THE TASK
Copy out every line of the data that has the word "model" somewhere in it.

Before and after images

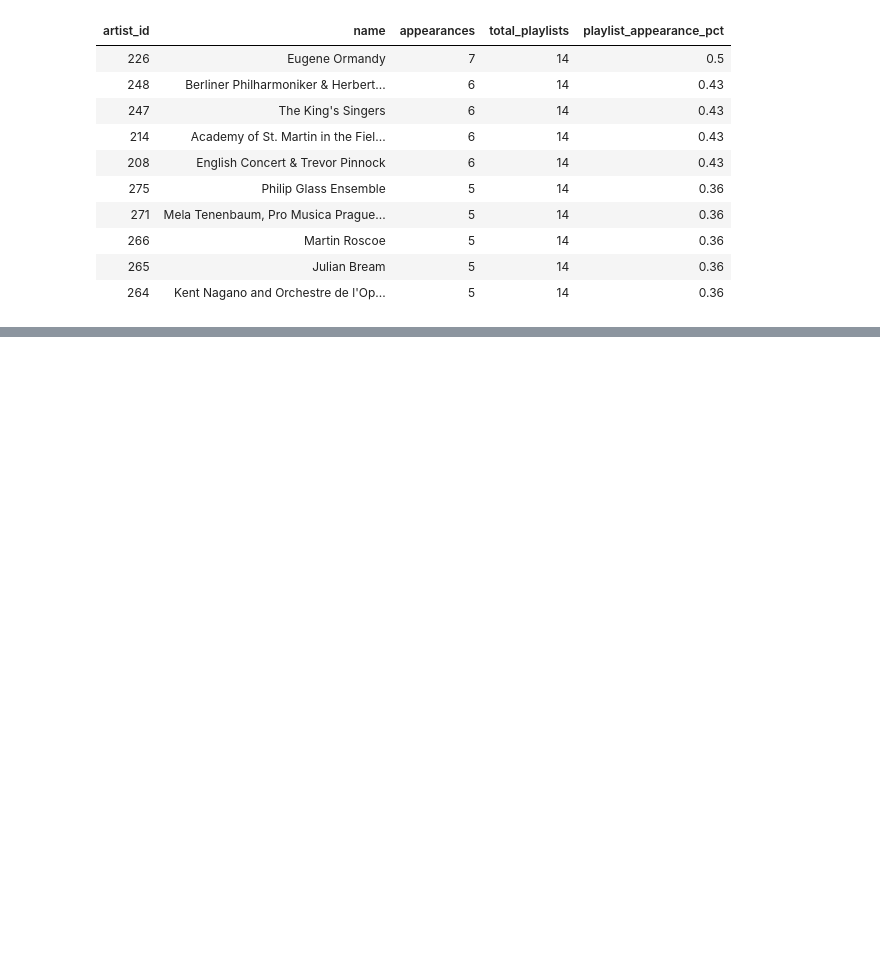
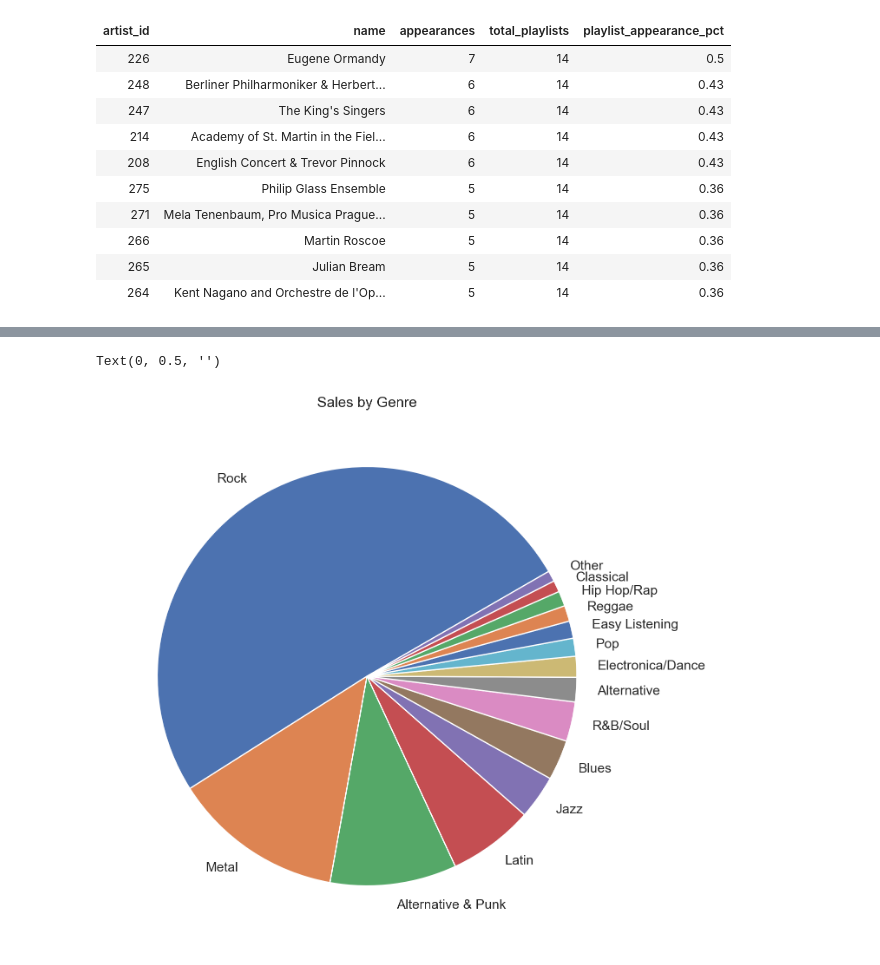
Before and after one commit to kevinjhuang/sql_chinook_business_analysis, a Jupyter notebook: SQL_Answering_Business_Questions.ipynb, the cells around one changed output, grey strips where cells are left out. Saved outputs shown, nothing was run; the diff lists cells and outputs as text; code cells hidden in the pictures; blank space fills up the shorter version.

```diff
--- a/SQL_Answering_Business_Questions.ipynb
+++ b/SQL_Answering_Business_Questions.ipynb
@@ -366,0 +497,8 @@ There are only 14 playlists that cover thousands of tracks. This does not seem t
+# %%
+#Genre Sales% Visualization
+
+df['genre'] = df['genre'].mask(df['tracks_sold'] <10, 'Other')
+genres = df.groupby('genre').sum()
+genres = genres.sort_values(by='tracks_sold', ascending=False)
+tracks_sold = genre.tracks_sold
+tracks_sold
@@ -366,0 +523,8 @@ There are only 14 playlists that cover thousands of tracks. This does not seem t
+# %%
+fig, ax = plt.subplots(figsize=(8,8))
+tracks_sold.plot(kind='pie', startangle=30)
+ax.set_title('Sales by Genre')
+ax.set_ylabel('')
+# %% [output]
+Text(0, 0.5, '')
+[figure, added]
```
Also changed, not shown: parts of 19 cells of this notebook.
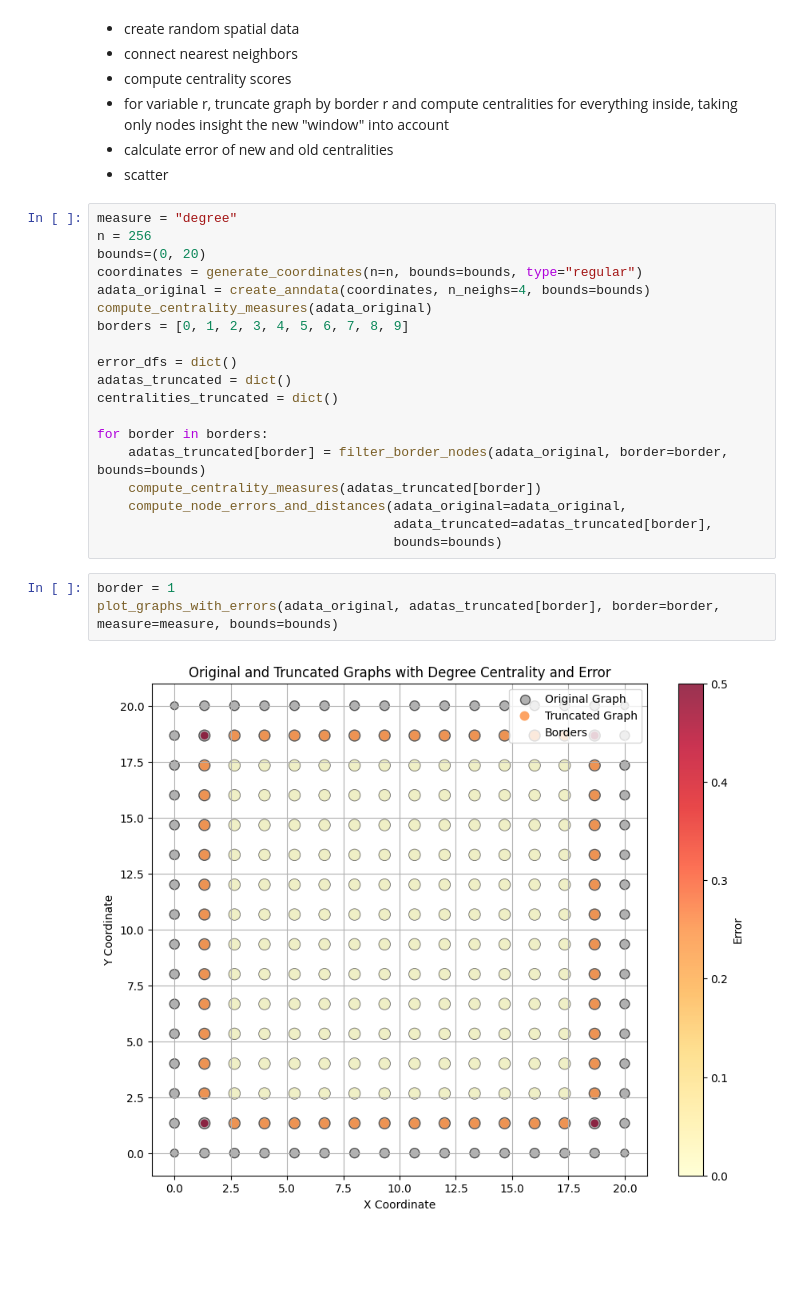
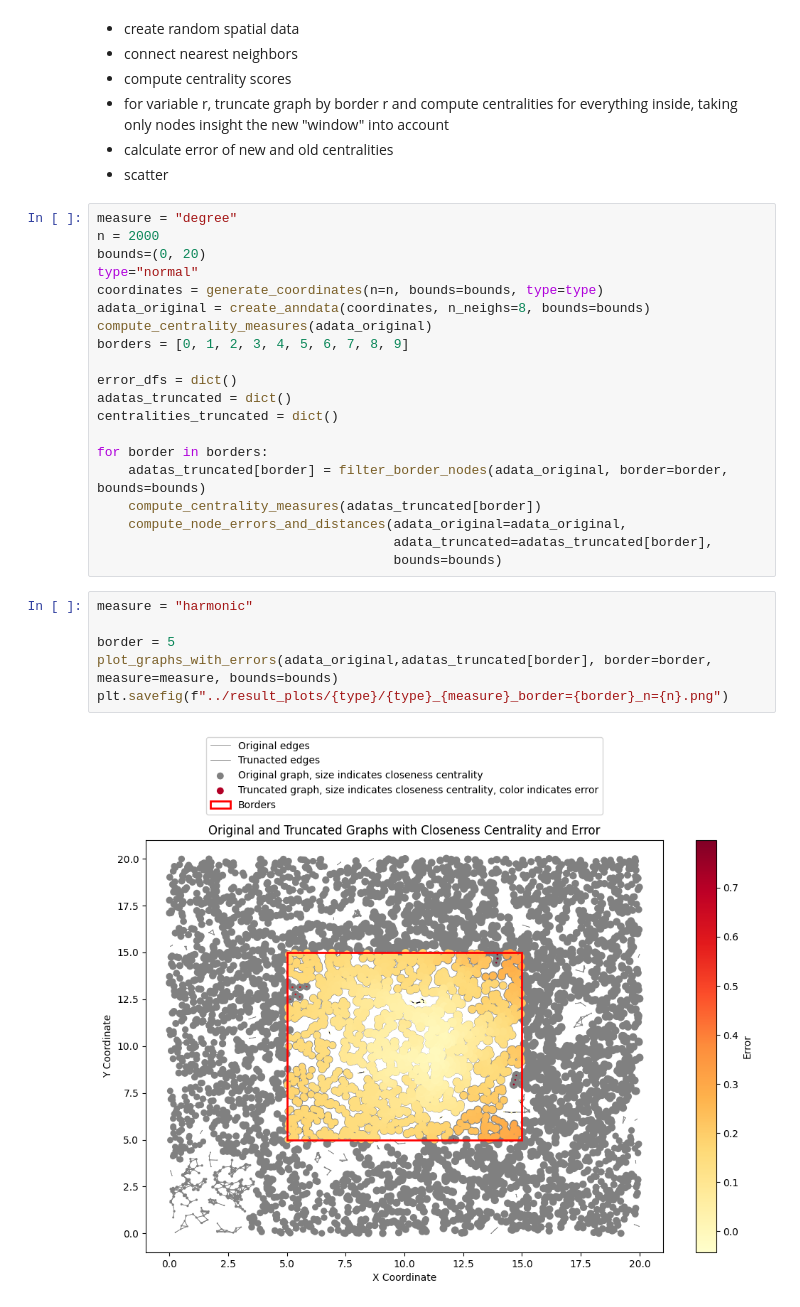
Before and after one commit to uderhardtlab/truncated_graphs, a Jupyter notebook: notebooks/first_analyses.ipynb, the cells around one changed output. Cells and saved outputs as stored; diff of their text form; blank space fills up the shorter version.

```diff
--- a/notebooks/first_analyses.ipynb
+++ b/notebooks/first_analyses.ipynb
@@ -24,10 +24,11 @@ from truncated_graphs import *
 - scatter
 # %%
 measure = "degree"
-n = 256
+n = 2000
 bounds=(0, 20)
-coordinates = generate_coordinates(n=n, bounds=bounds, type="regular")
-adata_original = create_anndata(coordinates, n_neighs=4, bounds=bounds)
+type="normal"
+coordinates = generate_coordinates(n=n, bounds=bounds, type=type)
+adata_original = create_anndata(coordinates, n_neighs=8, bounds=bounds)
 compute_centrality_measures(adata_original)
 borders = [0, 1, 2, 3, 4, 5, 6, 7, 8, 9]
 
@@ -42,8 +43,11 @@ for border in borders:
                                       adata_truncated=adatas_truncated[border],
                                       bounds=bounds)
 # %%
-border = 1
-plot_graphs_with_errors(adata_original, adatas_truncated[border], border=border, measure=measure, bounds=bounds)
+measure = "harmonic"
+
+border = 5
+plot_graphs_with_errors(adata_original,adatas_truncated[border], border=border, measure=measure, bounds=bounds)
+plt.savefig(f"../result_plots/{type}/{type}_{measure}_border={border}_n={n}.png")
 # %% [output]
-[figure, old version]
+[figure, new version]
 # %%
```
Also changed, not shown: parts of 1 cell of this notebook, 1 other file.
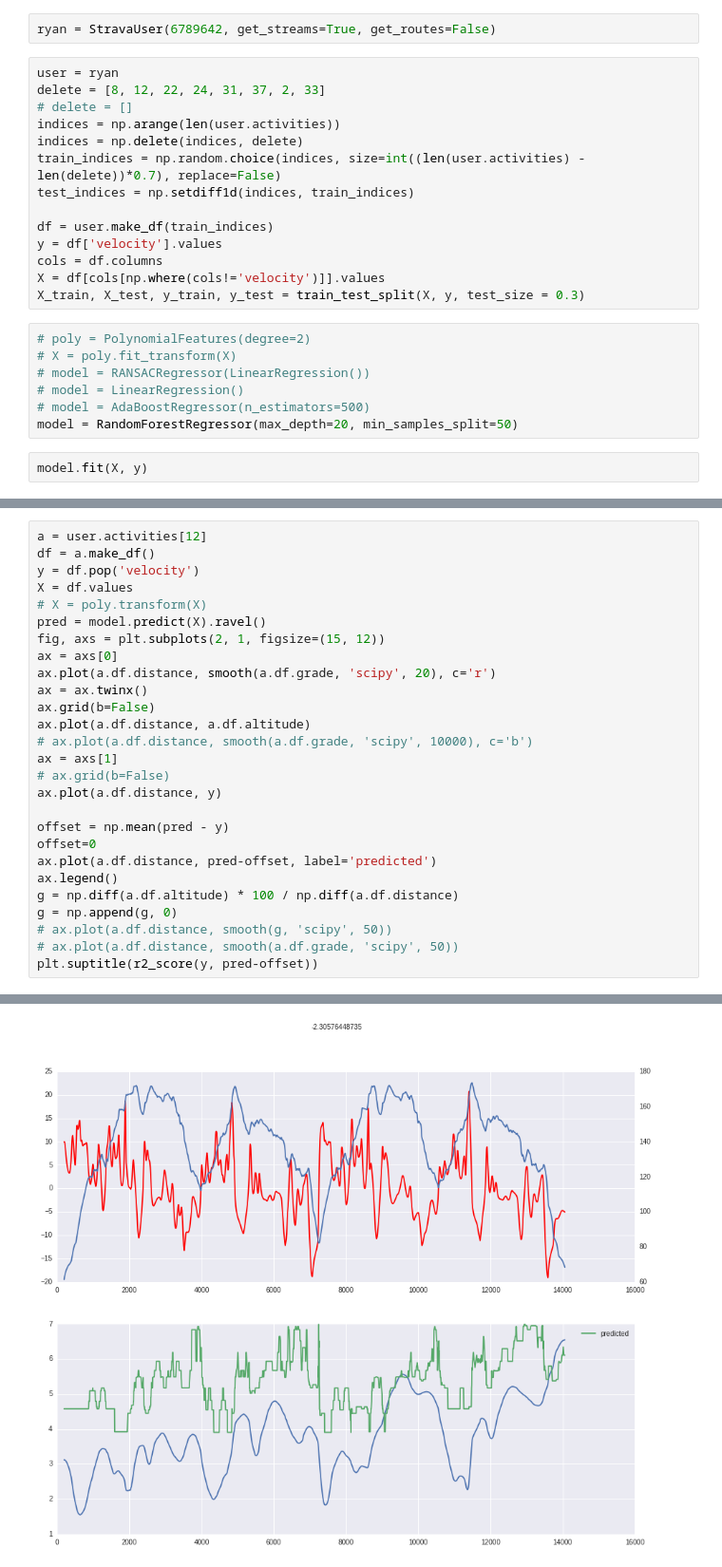
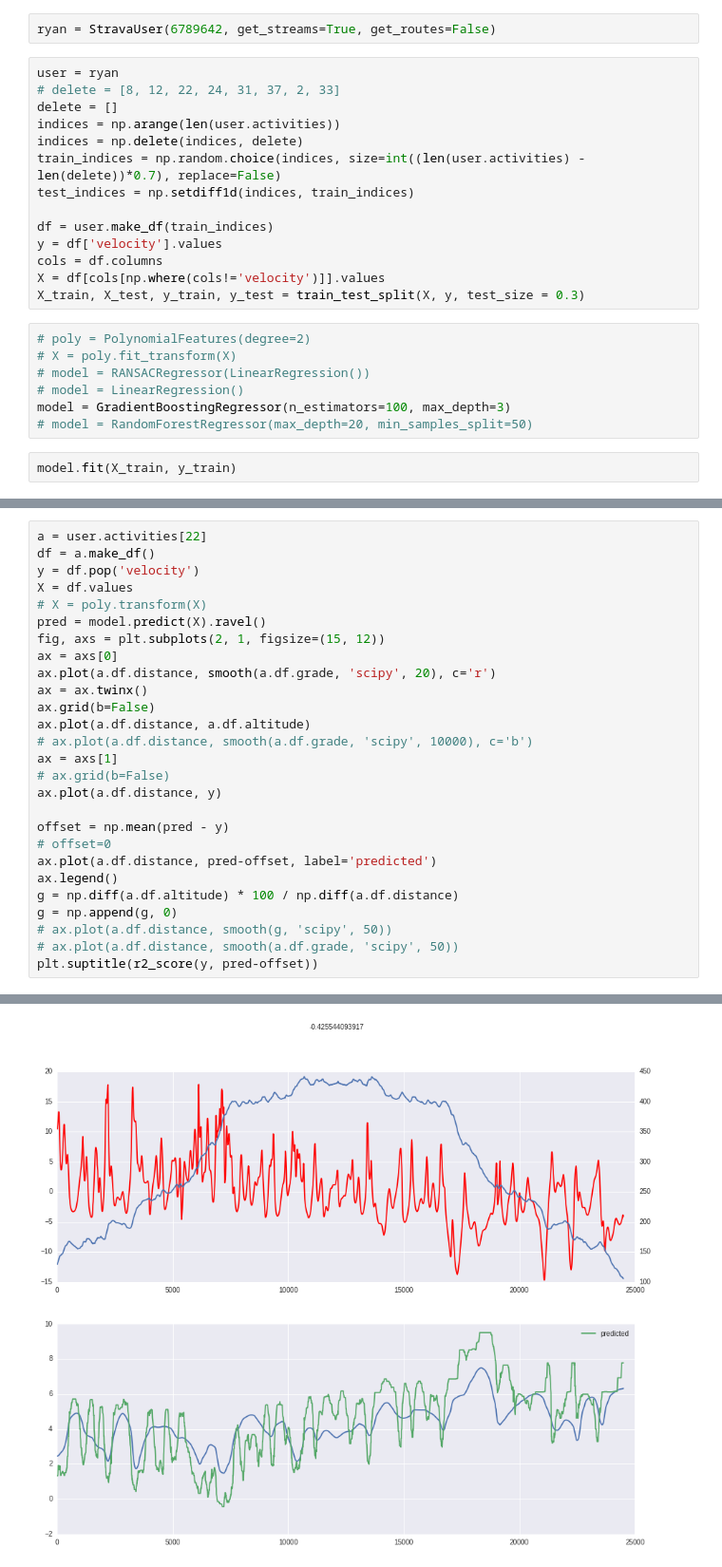
Before and after one commit to sethah/CycleAnalysis, a Jupyter notebook: webapp/Untitled1.ipynb, the cells around one changed output, grey strips where cells are left out. Shown at 95% size. Saved outputs shown, nothing was run; the diff lists cells and outputs as text.

Commit message:
changed model params

```diff
--- a/webapp/Untitled1.ipynb
+++ b/webapp/Untitled1.ipynb
@@ -21,8 +21,8 @@ import pickle
 ryan = StravaUser(6789642, get_streams=True, get_routes=False)
 # %%
 user = ryan
-delete = [8, 12, 22, 24, 31, 37, 2, 33]
-# delete = []
+# delete = [8, 12, 22, 24, 31, 37, 2, 33]
+delete = []
 indices = np.arange(len(user.activities))
 indices = np.delete(indices, delete)
 train_indices = np.random.choice(indices, size=int((len(user.activities) - len(delete))*0.7), replace=False)
@@ -38,8 +38,8 @@ X_train, X_test, y_train, y_test = train_test_split(X, y, test_size = 0.3)
 # X = poly.fit_transform(X)
 # model = RANSACRegressor(LinearRegression())
 # model = LinearRegression()
-# model = AdaBoostRegressor(n_estimators=500)
-model = RandomForestRegressor(max_depth=20, min_samples_split=50)
+model = GradientBoostingRegressor(n_estimators=100, max_depth=3)
+# model = RandomForestRegressor(max_depth=20, min_samples_split=50)
 # %%
-model.fit(X, y)
+model.fit(X_train, y_train)
 # %% [output]
@@ -109,30 +108,30 @@ print test_indices
 # %%
-a = user.activities[12]
+a = user.activities[22]
 df = a.make_df()
 y = df.pop('velocity')
 X = df.values
 # X = poly.transform(X)
 pred = model.predict(X).ravel()
 fig, axs = plt.subplots(2, 1, figsize=(15, 12))
 ax = axs[0]
 ax.plot(a.df.distance, smooth(a.df.grade, 'scipy', 20), c='r')
 ax = ax.twinx()
 ax.grid(b=False)
 ax.plot(a.df.distance, a.df.altitude)
 # ax.plot(a.df.distance, smooth(a.df.grade, 'scipy', 10000), c='b')
 ax = axs[1]
 # ax.grid(b=False)
 ax.plot(a.df.distance, y)
 
 offset = np.mean(pred - y)
-offset=0
+# offset=0
 ax.plot(a.df.distance, pred-offset, label='predicted')
 ax.legend()
 g = np.diff(a.df.altitude) * 100 / np.diff(a.df.distance)
 g = np.append(g, 0)
 # ax.plot(a.df.distance, smooth(g, 'scipy', 50))
 # ax.plot(a.df.distance, smooth(a.df.grade, 'scipy', 50))
 plt.suptitle(r2_score(y, pred-offset))
 # %% [output]
 <matplotlib.text.Text at 0x...>
-[figure, old version]
+[figure, new version]
```
Also changed, not shown: parts of 4 cells of this notebook, 6 other files.
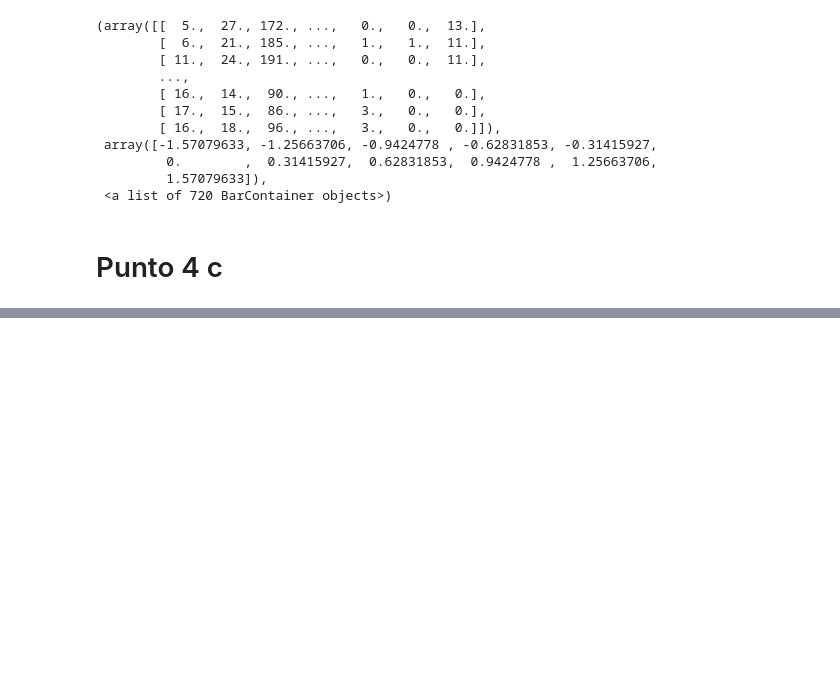
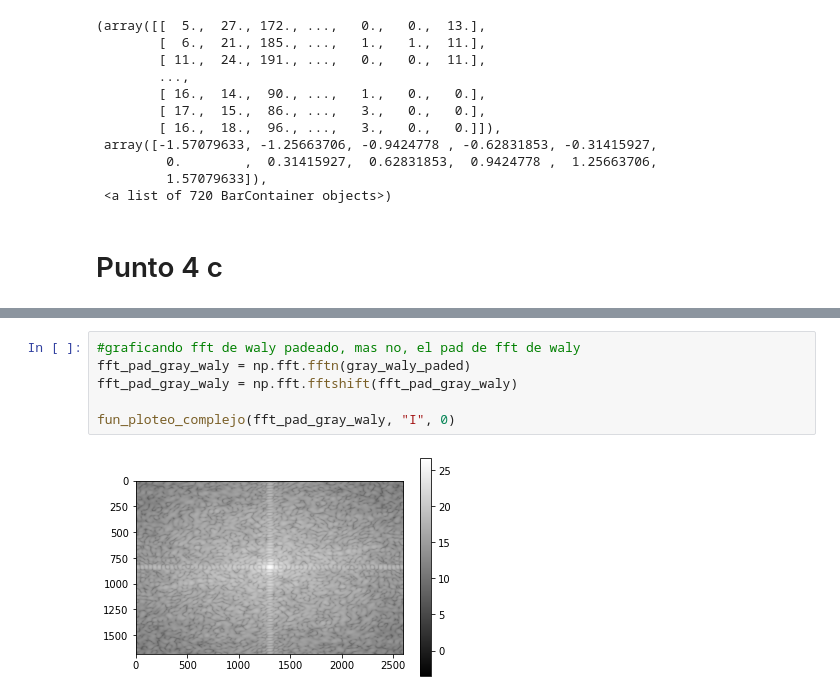
Before and after one commit to bdbejarc/Instrumentos-Opticos, a Jupyter notebook: Entrega_01/Entrega_01.ipynb, the cells around one changed output, grey strips where cells are left out. Cells and saved outputs as stored; diff of their text form; blank space fills up the shorter version.

```diff
--- a/Entrega_01/Entrega_01.ipynb
+++ b/Entrega_01/Entrega_01.ipynb
@@ -158,0 +226,8 @@ plt.hist(np.angle(a))
+# %%
+#graficando fft de waly padeado, mas no, el pad de fft de waly
+fft_pad_gray_waly = np.fft.fftn(gray_waly_paded)
+fft_pad_gray_waly = np.fft.fftshift(fft_pad_gray_waly)
+
+fun_ploteo_complejo(fft_pad_gray_waly, "I", 0)
+# %% [output]
+[figure, added]
```
Also changed, not shown: parts of 12 cells of this notebook.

TASK SOLUTION
changed model params
 # model = RANSACRegressor(LinearRegression())
 # model = LinearRegression()
-# model = AdaBoostRegressor(n_estimators=500)
-model = RandomForestRegressor(max_depth=20, min_samples_split=50)
+model = GradientBoostingRegressor(n_estimators=100, max_depth=3)
+# model = RandomForestRegressor(max_depth=20, min_samples_split=50)
-model.fit(X, y)
+model.fit(X_train, y_train)
 pred = model.predict(X).ravel()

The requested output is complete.